Humboldt, or Jumbo squid (Dosidicus gigas)
|Jumbo squid wash up on Southern California beaches
Thursday, January 20, 2005 Posted: 8:17 AM EST (1317 GMT)
Hundreds of squid washed up along Newport Beach, California.
NEWPORT BEACH, California (AP) -- Hundreds of giant squid are washing up on Orange County beaches, creating a scene more akin to "20,000 Leagues Under the Sea" than "The O.C."
The bug-eyed sea creatures, believed to be Humboldt squid, normally reside in deep water and only come to the surface at night. Why approximately 500 of them began washing up on the sands of Laguna Beach and Newport Beach on Tuesday isn't clear.

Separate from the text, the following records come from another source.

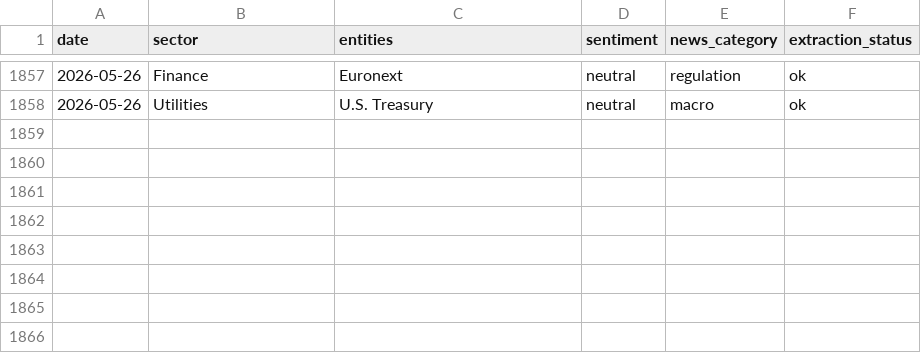
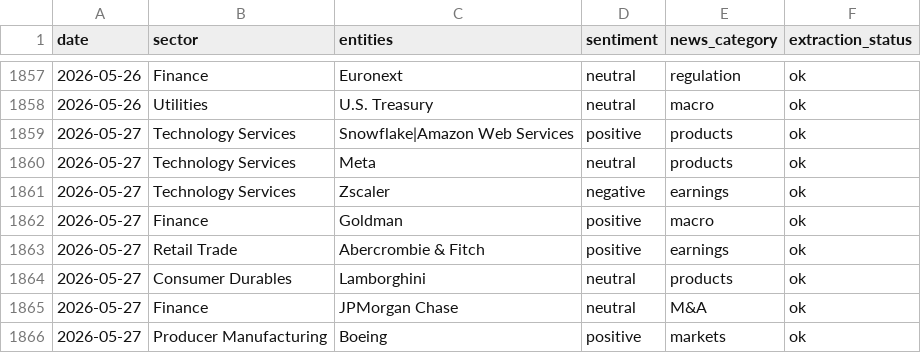
Before and after one commit to laceto/rss_feed, a TSV file: data/sector_summary.tsv, drawn as a sheet; only a part is shown, gaps mark what is left out; the diff names each change by its address in the sheet, - before the commit and + after, or states it on an @@ line.

```diff
--- a/data/sector_summary.tsv
+++ b/data/sector_summary.tsv
+row 1859: 2026-05-27 | Technology Services | Snowflake|Amazon Web Services | positive | products | ok
+row 1860: 2026-05-27 | Technology Services | Meta | neutral | products | ok
+row 1861: 2026-05-27 | Technology Services | Zscaler | negative | earnings | ok
+row 1862: 2026-05-27 | Finance | Goldman | positive | macro | ok
+row 1863: 2026-05-27 | Retail Trade | Abercrombie & Fitch | positive | earnings | ok
+row 1864: 2026-05-27 | Consumer Durables | Lamborghini | neutral | products | ok
+row 1865: 2026-05-27 | Finance | JPMorgan Chase | neutral | M&A | ok
+row 1866: 2026-05-27 | Producer Manufacturing | Boeing | positive | markets | ok
```
Also changed, not shown: data/entity_sentiment_ts.tsv, data/sector_sentiment_pivot.tsv, 6 other files.
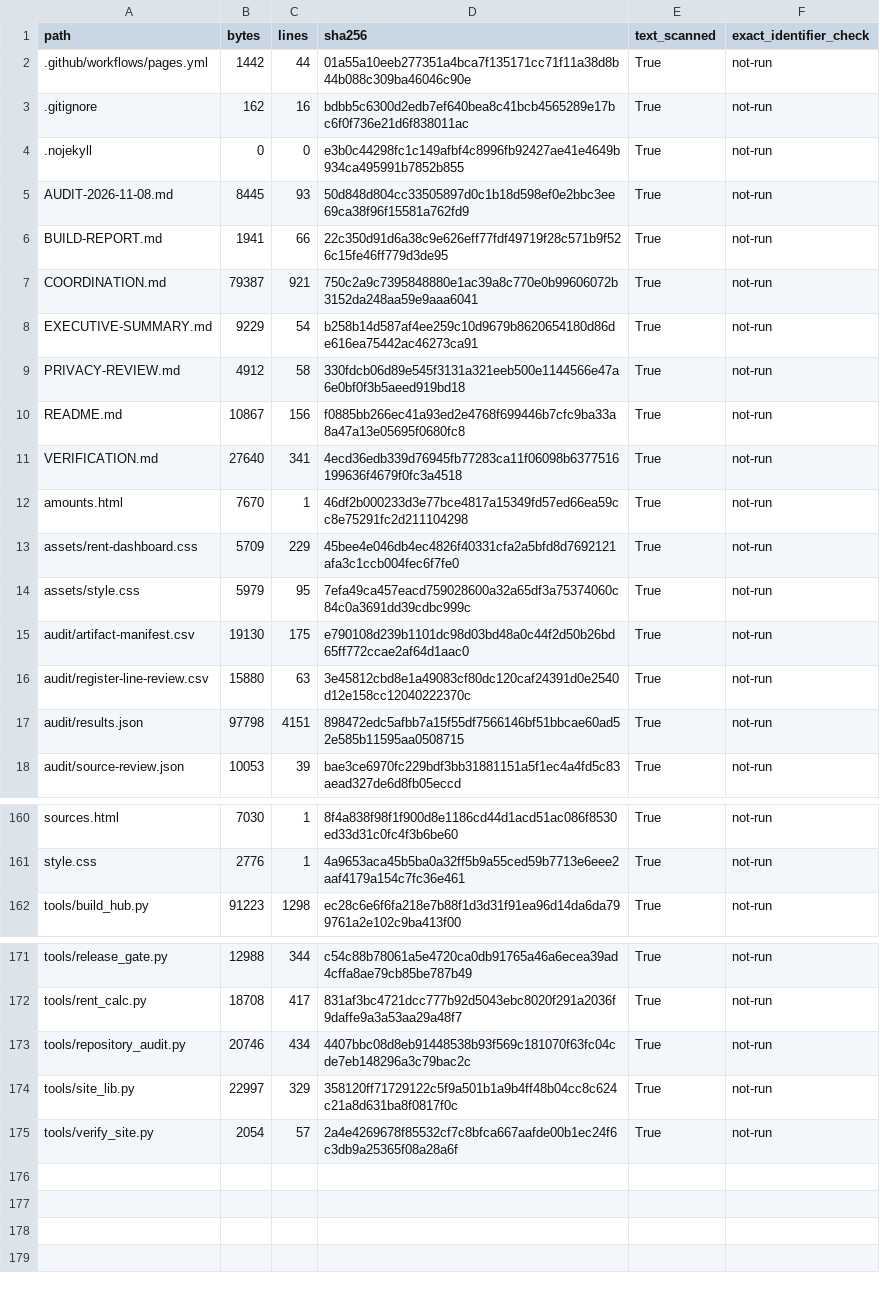
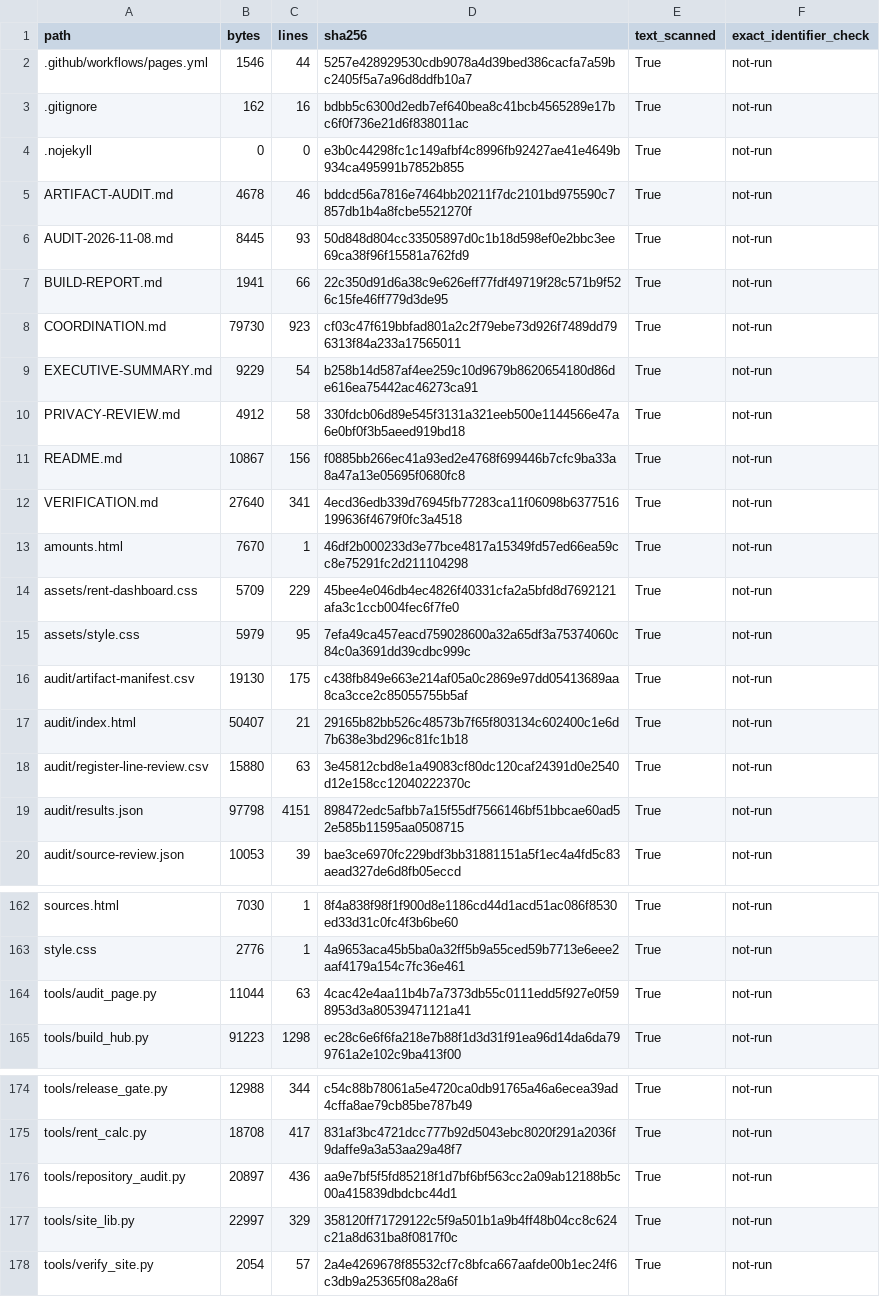
Before and after one commit to kanlerxz87-cyber/RentincreaseSF5, a CSV file: audit/artifact-manifest.csv, drawn as a sheet; only a part is shown, gaps mark what is left out.

Commit message:
Fix audit page-generation indentation and verify intended failure exit
Co-authored-by: arena-agent <297053741+arena-agent@users.noreply.github.com>

```diff
--- a/audit/artifact-manifest.csv
+++ b/audit/artifact-manifest.csv
@@ -1,8 +1,9 @@
 path,bytes,lines,sha256,text_scanned,exact_identifier_check
-.github/workflows/pages.yml,1442,44,01a55a10eeb277351a4bca7f135171cc71f11a38d8b44b088c309ba46046c90e,True,not-run
+.github/workflows/pages.yml,1546,44,5257e428929530cdb9078a4d39bed386cacfa7a59bc2405f5a7a96d8ddfb10a7,True,not-run
 .gitignore,162,16,bdbb5c6300d2edb7ef640bea8c41bcb4565289e17bc6f0f736e21d6f838011ac,True,not-run
 .nojekyll,0,0,e3b0c44298fc1c149afbf4c8996fb92427ae41e4649b934ca495991b7852b855,True,not-run
+ARTIFACT-AUDIT.md,4678,46,bddcd56a7816e7464bb20211f7dc2101bd975590c7857db1b4a8fcbe5521270f,True,not-run
 AUDIT-2026-11-08.md,8445,93,50d848d804cc33505897d0c1b18d598ef0e2bbc3ee69ca38f96f15581a762fd9,True,not-run
 BUILD-REPORT.md,1941,66,22c350d91d6a38c9e626eff77fdf49719f28c571b9f526c15fe46ff779d3de95,True,not-run
-COORDINATION.md,79387,921,750c2a9c7395848880e1ac39a8c770e0b99606072b3152da248aa59e9aaa6041,True,not-run
+COORDINATION.md,79730,923,cf03c47f619bbfad801a2c2f79ebe73d926f7489dd796313f84a233a17565011,True,not-run
 EXECUTIVE-SUMMARY.md,9229,54,b258b14d587af4ee259c10d9679b8620654180d86de616ea75442ac46273ca91,True,not-run
@@ -14,3 +15,4 @@ assets/rent-dashboard.css,5709,229,45bee4e046db4ec4826f40331cfa2a5bfd8d7692121af
 assets/style.css,5979,95,7efa49ca457eacd759028600a32a65df3a75374060c84c0a3691dd39cdbc999c,True,not-run
-audit/artifact-manifest.csv,19130,175,e790108d239b1101dc98d03bd48a0c44f2d50b26bd65ff772ccae2af64d1aac0,True,not-run
+audit/artifact-manifest.csv,19130,175,c438fb849e663e214af05a0c2869e97dd05413689aa8ca3cce2c85055755b5af,True,not-run
+audit/index.html,50407,21,29165b82bb526c48573b7f65f803134c602400c1e6d7b638e3bd296c81fc1b18,True,not-run
 audit/register-line-review.csv,15880,63,3e45812cbd8e1a49083cf80dc120caf24391d0e2540d12e158cc12040222370c,True,not-run
@@ -161,2 +163,3 @@ sources.html,7030,1,8f4a838f98f1f900d8e1186cd44d1acd51ac086f8530ed33d31c0fc4f3b6
 style.css,2776,1,4a9653aca45b5ba0a32ff5b9a55ced59b7713e6eee2aaf4179a154c7fc36e461,True,not-run
+tools/audit_page.py,11044,63,4cac42e4aa11b4b7a7373db55c0111edd5f927e0f598953d3a80539471121a41,True,not-run
 tools/build_hub.py,91223,1298,ec28c6e6f6fa218e7b88f1d3d31f91ea96d14da6da799761a2e102c9ba413f00,True,not-run
@@ -172,3 +175,3 @@ tools/release_gate.py,12988,344,c54c88b78061a5e4720ca0db91765a46a6ecea39ad4cffa8
 tools/rent_calc.py,18708,417,831af3bc4721dcc777b92d5043ebc8020f291a2036f9daffe9a3a53aa29a48f7,True,not-run
-tools/repository_audit.py,20746,434,4407bbc08d8eb91448538b93f569c181070f63fc04cde7eb148296a3c79bac2c,True,not-run
+tools/repository_audit.py,20897,436,aa9e7bf5f5fd85218f1d7bf6bf563cc2a09ab12188b5c00a415839dbdcbc44d1,True,not-run
 tools/site_lib.py,22997,329,358120ff71729122c5f9a501b1a9b4ff48b04cc8c624c21a8d631ba8f0817f0c,True,not-run
```
Also changed, not shown: 4 other files.
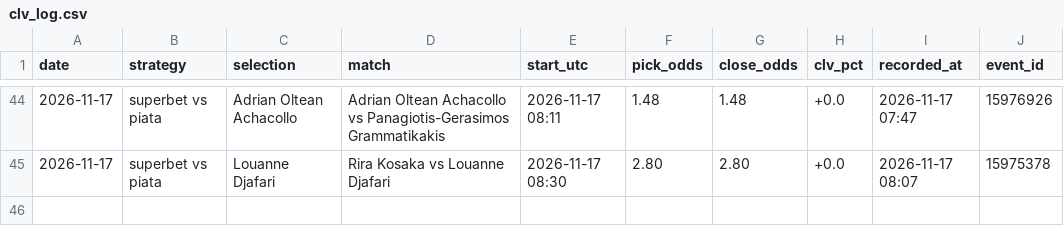
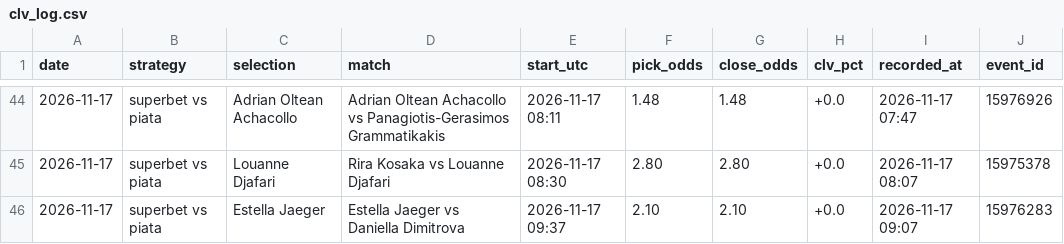
Before and after one commit to andrei0182/live, a CSV file: data/clv_log.csv, drawn as a sheet; only a part is shown, gaps mark what is left out.

```diff
--- a/data/clv_log.csv
+++ b/data/clv_log.csv
@@ -45 +45,2 @@ date,strategy,selection,match,start_utc,pick_odds,close_odds,clv_pct,recorded_at
 2026-11-17,superbet vs piata,Louanne Djafari,Rira Kosaka vs Louanne Djafari,2026-11-17 08:30,2.80,2.80,+0.0,2026-11-17 08:07,15975378
+2026-11-17,superbet vs piata,Estella Jaeger,Estella Jaeger vs Daniella Dimitrova,2026-11-17 09:37,2.10,2.10,+0.0,2026-11-17 09:07,15976283
```
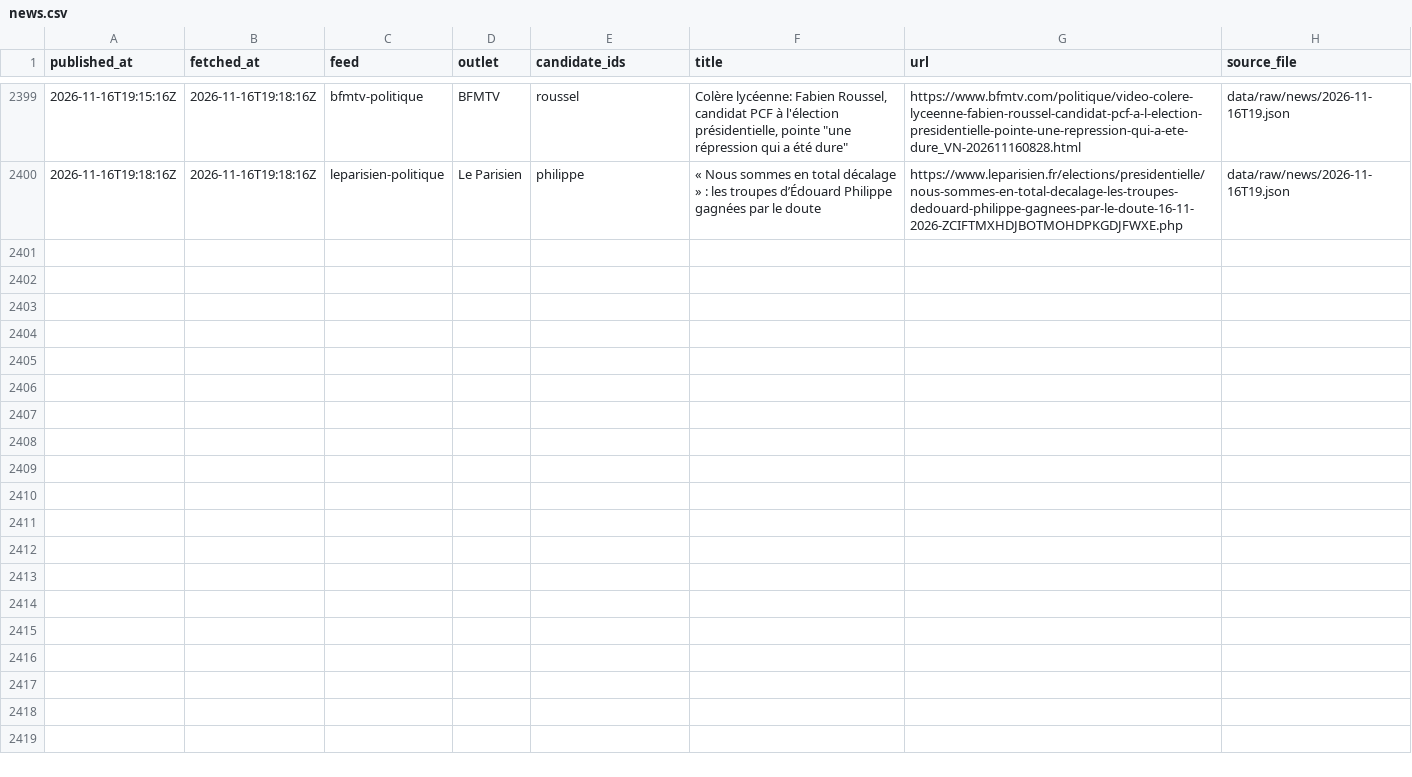
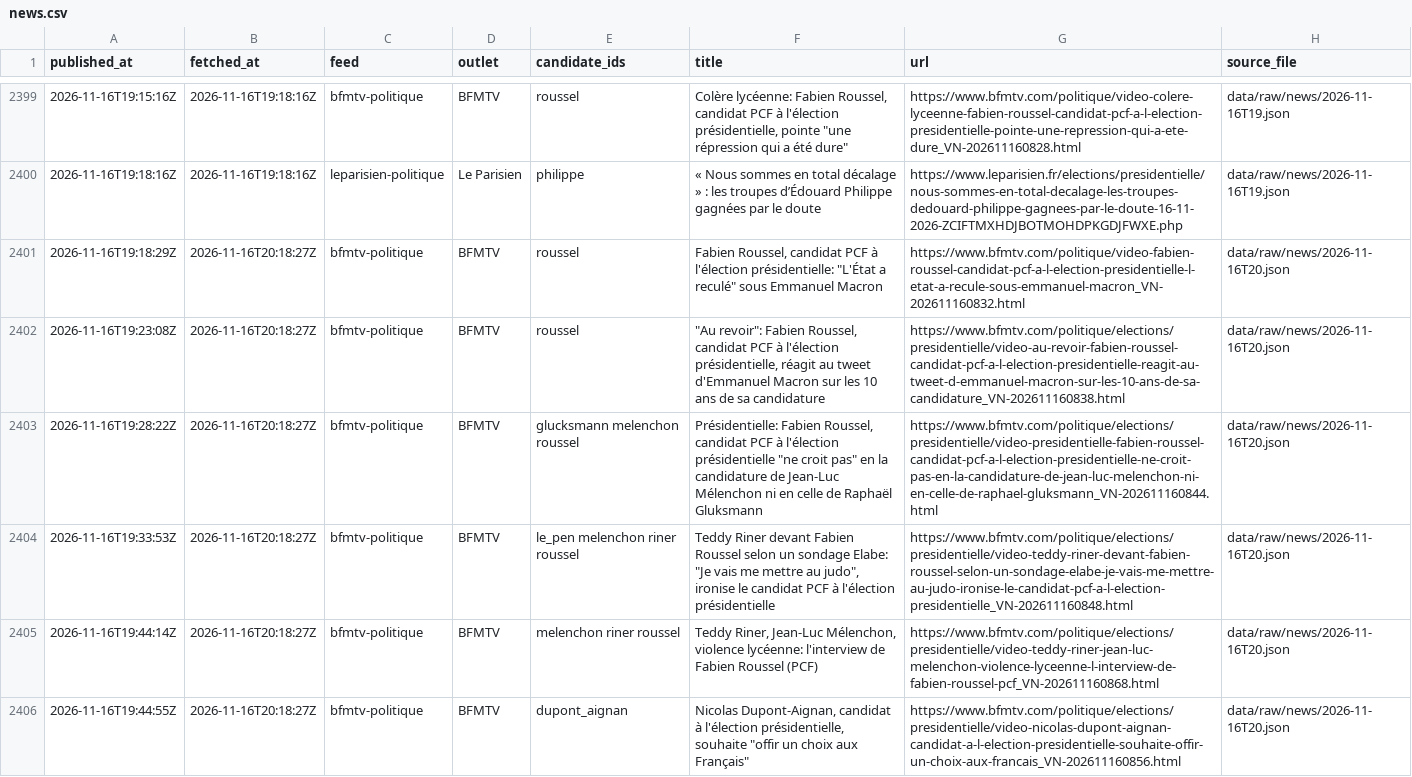
Before and after one commit to Hebilicious/fr2027-forecaster, a CSV file: data/clean/news.csv, drawn as a sheet; only a part is shown, gaps mark what is left out; the diff covers the shown part only; the diff names each change by its address in the sheet, - before the commit and + after, or states it on an @@ line.

```diff
--- a/data/clean/news.csv
+++ b/data/clean/news.csv
+row 2401: 2026-11-16T19:18:29Z | 2026-11-16T20:18:27Z | bfmtv-politique | BFMTV | roussel | Fabien Roussel, candidat PCF à l'élection présidentielle: "L'État a reculé" sous Emmanuel Macron | https://www.bfmtv.com/politique/video-fabien-roussel-candidat-pcf-a-l-election-presidentielle-l-etat-a-recule-sous-emmanuel-macron_VN-202611160832.html | data/raw/news/2026-11-16T20.json
+row 2402: 2026-11-16T19:23:08Z | 2026-11-16T20:18:27Z | bfmtv-politique | BFMTV | roussel | "Au revoir": Fabien Roussel, candidat PCF à l'élection présidentielle, réagit au tweet d'Emmanuel Macron sur les 10 ans de sa candidature | https://www.bfmtv.com/politique/elections/presidentielle/video-au-revoir-fabien-roussel-candidat-pcf-a-l-election-presidentielle-reagit-au-tweet-d-emmanuel-macron-sur-les-10-ans-de-sa-candidature_VN-202611160838.html | data/raw/news/2026-11-16T20.json
+row 2403: 2026-11-16T19:28:22Z | 2026-11-16T20:18:27Z | bfmtv-politique | BFMTV | glucksmann melenchon roussel | Présidentielle: Fabien Roussel, candidat PCF à l'élection présidentielle "ne croit pas" en la candidature de Jean-Luc Mélenchon ni en celle de Raphaël Gluksmann | https://www.bfmtv.com/politique/elections/presidentielle/video-presidentielle-fabien-roussel-candidat-pcf-a-l-election-presidentielle-ne-croit-pas-en-la-candidature-de-jean-luc-melenchon-ni-en-celle-de-raphael-gluksmann_VN-202611160844.html | data/raw/news/2026-11-16T20.json
+row 2404: 2026-11-16T19:33:53Z | 2026-11-16T20:18:27Z | bfmtv-politique | BFMTV | le_pen melenchon riner roussel | Teddy Riner devant Fabien Roussel selon un sondage Elabe: "Je vais me mettre au judo", ironise le candidat PCF à l'élection présidentielle | https://www.bfmtv.com/politique/elections/presidentielle/video-teddy-riner-devant-fabien-roussel-selon-un-sondage-elabe-je-vais-me-mettre-au-judo-ironise-le-candidat-pcf-a-l-election-presidentielle_VN-202611160848.html | data/raw/news/2026-11-16T20.json
+row 2405: 2026-11-16T19:44:14Z | 2026-11-16T20:18:27Z | bfmtv-politique | BFMTV | melenchon riner roussel | Teddy Riner, Jean-Luc Mélenchon, violence lycéenne: l'interview de Fabien Roussel (PCF) | https://www.bfmtv.com/politique/elections/presidentielle/video-teddy-riner-jean-luc-melenchon-violence-lyceenne-l-interview-de-fabien-roussel-pcf_VN-202611160868.html | data/raw/news/2026-11-16T20.json
+row 2406: 2026-11-16T19:44:55Z | 2026-11-16T20:18:27Z | bfmtv-politique | BFMTV | dupont_aignan | Nicolas Dupont-Aignan, candidat à l'élection présidentielle, souhaite "offir un choix aux Français" | https://www.bfmtv.com/politique/elections/presidentielle/video-nicolas-dupont-aignan-candidat-a-l-election-presidentielle-souhaite-offir-un-choix-aux-francais_VN-202611160856.html | data/raw/news/2026-11-16T20.json
```
Also changed, not shown: 5 added rows elsewhere in this file, 5 other files.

Authorities said the squid -- the biggest weighing 17 pounds -- might have been pursuing bait fish and gotten too close to shore, or the tides might simply have carried them in.
"I have heard of this happening before, but it's not a common occurrence," lifeguard Capt. Eric Bauer of the Newport Beach Fire Department said Wednesday.
Authorities plan to remove the squid in the next couple of days and will give at least a couple to the Santa Barbara Museum of Natural History for research.
In the meantime, beachgoers were advised not to eat or even touch them. "They probably have bacteria on them at this point," Bauer said
|Sunday, October 17, 2004 - Page updated at 12:00 A.M.
Notebook: Humboldt squid make rare appearance here
By Mark Yuasa
Seattle Times staff reporter
SPECIAL TO THE TIMES
The mysterious Humboldt squid, unlike their tiny cousins who flood
into Elliott Bay every winter, have appeared in sport-fishing catches
this summer from Ilwaco to Vancouver Island.
By James A. Cosgrove(1) and Kelly A. Sendall(2)
Researchers Shed Light on Mysterious Jumbo Squid